1. Install Jest

First, install Jest by running this from the root of your Rails project.

yarn add --dev jest

A common practice it to setup a script that executes your test commands. Add this to your package.json file:

"scripts": {
"test": "jest"
},

and you’ll be able to run your tests with yarn test. Of course, at this point you could simply run yarn jest, but that’s just silly. Why would you do that. 🤣

2. Tell Jest where to find your tests

One thing that’s nice about Jest is how aggressively it looks for test files in your project. For example, Jest will execute all files matching *.spec.js or *.test.js in your project … which means config/webpack/test.js will be run as a test, causing Jest to report a failure.

My OCD brain can’t handle this kind of loosey-goosey matching, so I used the roots config option to tell Jest to run only test files found in the spec/javascript directory. If you’re like me, add this to package.json:

"jest": {
"roots": [
"spec/javascript"
]
},

You can verify the setup so far by stubbing in a test file and running it. Create spec/javascript/sum.spec.js with a simple test:

test('1 + 1 equals 2', () => {
expect(1 + 1).toBe(2);
});

Now, run yarn test and you should see some green output and feel that familiar, satisfying Pavlovian response that only TDD can provide. 👏

Update: I discovered that adding app/javascript to roots enabled me to use the --watchAll flag, which runs tests whenever files change (like Guard). Combine with the --notify flag for added zen 👍 Still trying to figure out how to get --watch to work … 🤔

3. Setup Babel

I’m also using cool stuff like import, which didn’t seem to work out of the box. Running my specs raised this error:

SyntaxError: Unexpected token import

This surprised me — it’s likely I’ve configured something wrong. But I eventually got Babel working by installing a few additional packages:

yarn add --dev babel-jest babel-preset-es2015

and adding the"es2015" preset (bolded) to my .babelrc file:

{
"presets": ["es2015",
["env", {
"modules": false,
"targets": {
"browsers": "> 1%",
"uglify": true
},
"useBuiltIns": true
}]
],
"plugins": [
"syntax-dynamic-import",
["transform-class-properties", { "spec": true }]
]
}

4. Tell Jest where your modules live

I didn’t like the idea of typing out the full path to my modules from within my specs. The moduleDirectories setting can be used to tell Jest where to look for modules, so I pointed it to my source files in app/javascript. My Jest configuration in package.json ended up looking like this:

"jest": {
"roots": [
"spec/javascript"
],
"moduleDirectories": [
"node_modules",
"app/javascript"
]

},

Note: the value passed to moduleDirectories overrides the default, so you must also include the node_modules directory.

The final result is pretty sweet, and very closely matches my RSpec setup.

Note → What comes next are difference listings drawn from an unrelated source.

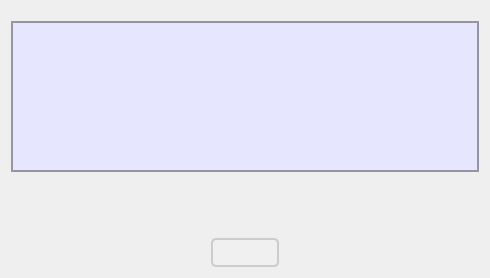
Old version of the form meter/helpabout.ui in the repository cagavriloaie/WFlowLab.
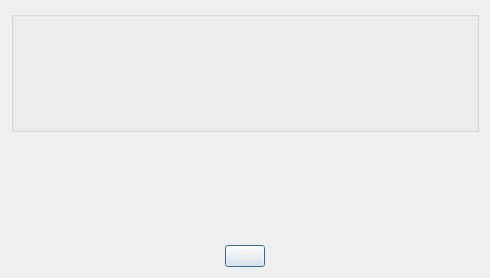
New version of the form. Icons and pictures are not drawn.

```diff
--- a/meter/helpabout.ui
+++ b/meter/helpabout.ui
@@ -16,12 +16,6 @@
     <height>230</height>
    </size>
   </property>
-  <property name="maximumSize">
-   <size>
-    <width>490</width>
-    <height>280</height>
-   </size>
-  </property>
   <property name="windowTitle">
    <string>WMeter - About</string>
   </property>
@@ -29,158 +23,6 @@
    <iconset>
     <normaloff>WStreamLab.ico</normaloff>WStreamLab.ico</iconset>
   </property>
-  <property name="styleSheet">
-   <string notr="true">/* Common styles */
-* {
-    font-family: Verdana, Arial, sans-serif; /* Fallback to Arial or generic sans-serif if Verdana is not available */
-    font-size: 12pt; /* Base font size */
-}
-
-/* Common border style */
-.common-border {
-    border: 2px solid #ADD8E6; /* Light blue border */
-    border-radius: 4px; /* Rounded corners */
-}
-
-/* QPushButton */
-QPushButton {
-    padding: 5px 10px;
-    border: 2px solid #ccc; /* Light gray border */
-    background-color: #f0f0f0; /* Light gray background */
-    border-radius: 5px; /* Rounded corners */
-}
-
-QPushButton:hover {
-    background-color: #d7d9d7; /* Light gray background on hover */
-    border: 2px solid #aaa; /* Darker gray border on hover */
-}
-
-/* QGroupBox */
-QGroupBox {
-    border: 2px solid rgba(0, 0, 0, 0.36); /* Black with transparency */
-    background-color: #E6E6FF; /* Light purple background */
-    margin-top: 10px;
-    padding-top: 10px; /* Padding for the top of the group box */
-}
-
-/* QGroupBox Title */
-QGroupBox::title {
-    subcontrol-origin: margin;
-    left: 7px;
-    padding: 5px; /* Adjusted padding for better appearance */
-}
-
-/* QRadioButton */
-QRadioButton {
-    spacing: 5px; /* Space between text and indicator */
-}
-
-QRadioButton::indicator {
-    width: 10px; /* Further reduced width */
-    height: 10px; /* Further reduced height */
-    border-radius: 5px; /* Half of width and height to maintain circular shape */
-    background-color: #f0f0f0; /* Light gray background */
-    border: 1px solid #ADD8E6; /* Light blue border */
-}
-
-QRadioButton::indicator:checked {
-    background-color: #ADD8E6; /* Light blue background when checked */
-    border: 1px solid #0078D7; /* Darker blue border when checked */
-}
-
-QRadioButton::indicator:unchecked {
-    background-color: #f0f0f0; /* Light gray background when unchecked */
-    border: 1px solid #ADD8E6; /* Light blue border when unchecked */
-}
-
-/* Menu Bar */
-QMenuBar {
-    background-color: #f0f0f0; /* Light gray background */
-    border: 1px solid #ccc; /* Light gray border */
-}
-
-/* Base Menu */
-QMenu {
-    background-color: #f0f0f0; /* Light gray background */
-    border: 1px solid #ccc; /* Light gray border */
-    padding: 4px; /* Adjust padding */
-}
-
-/* Menu Item */
-QMenu::item {
-    background-color: transparent; /* Transparent background */
-    padding: 4px 24px; /* Adjust padding */
-}
-
-QMenu::item:selected {
-    background-color: #d7d9d7; /* Light gray background when selected */
-}
-
-/* Disabled Menu Item */
-QMenu::item:disabled {
-    color: #999; /* Gray color for disabled items */
-}
-
-/* Separator */
-QMenu::separator {
-    height: 1px;
-    background-color: #ccc; /* Light gray separator */
-    margin: 4px 0; /* Adjust margin */
-}
-
-/* Action */
-QMenuBar::item,
-QMenu::item {
-    background: transparent;
-    padding: 4px 10px;
-    color: black;
-}
-
-QMenuBar::item:selected,
-QMenu::item:selected {
-    background: #f0f0f0;
-    color: black;
-    border-radius: 4px;
-}
-
-QMenuBar::item:pressed,
-QMenu::item:pressed {
-    background-color: #d7d9d7;
-    border-radius: 4px;
-}
-
-/* QComboBox */
-QComboBox {
-    border: 2px solid #ADD8E6; /* Light blue border */
-    border-radius: 4px; /* Rounded corners */
-    padding: 2px; /* Padding inside the combo box */
-    min-height: 20px; /* Adjust the minimum height */
-    background-color: #f0f0f0; /* Light gray background */
-    padding-right: 20px; /* Space for the arrow */
-}
-
-/* QComboBox Dropdown */
-QComboBox QAbstractItemView {
-    background-color: #ffffff; /* White background for the dropdown to avoid transparency */
-    border: 2px solid #ADD8E6; /* Light blue border for the dropdown */
-}
-
-/* Dropdown Arrow */
-QComboBox::down-arrow {
-    width: 10px; /* Adjust width of the arrow */
-    height: 10px; /* Adjust height of the arrow */
-}
-
-/* QLineEdit */
-QLineEdit {
-    border: 2px solid #ADD8E6; /* Light blue border */
-    border-radius: 4px; /* Rounded corners */
-    height: 28px; /* Adjusted height */
-    padding: 2px; /* Adjust padding if needed */
-    background-color: #f0f0f0; /* Light gray background to match QComboBox */
-}
-</string>
-  </property>
   <layout class="QGridLayout" name="gridLayout">
    <item row="0" column="0">
     <layout class="QVBoxLayout" name="verticalLayout_2">
@@ -377,11 +219,8 @@
        </item>
        <item>
         <widget class="QPushButton" name="pbClose">
-         <property name="styleSheet">
-          <string notr="true"> padding-left: 10px; 
- padding-top: 1px; 
- padding-right: 10px;
- padding-down: 10px; </string>
+         <property name="focusPolicy">
+          <enum>Qt::StrongFocus</enum>
          </property>
          <property name="text">
           <string/>
```
Left out of the diff: 6 changed lines with no effect on the pictures.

For example, you can have a source file app/javascript/Dinosaur.js:

export default class Dinosaur {
get isExtinct() {
return true;
}
}

and a matching test file spec/javascript/Dinosaur.spec.js:

import Dinosaur from 'Dinosaur';
test('Dinosaurs are extinct', () => {
expect((new Dinosaur).isExtinct).toBeTruthy();
});

and yarn test Just Works™ 🎉

BONUS ROUND: Setup Codeship to run Jest tests

I use Codeship for continuous integration and thought it would be nifty to have it run my Jest suite in addition to my RSpec suite. Turns out it was super easy.

I added this to my Setup Commands:

nvm install 8.4.0
yarn install

And this to my Test Commands:

yarn test

Neato 👍

Summary

As mentioned, I’ve probably done all this in a roundabout way. I would love feedback or suggestions from folks who actually know what they’re doing! Leave a comment or tweet @kylefox.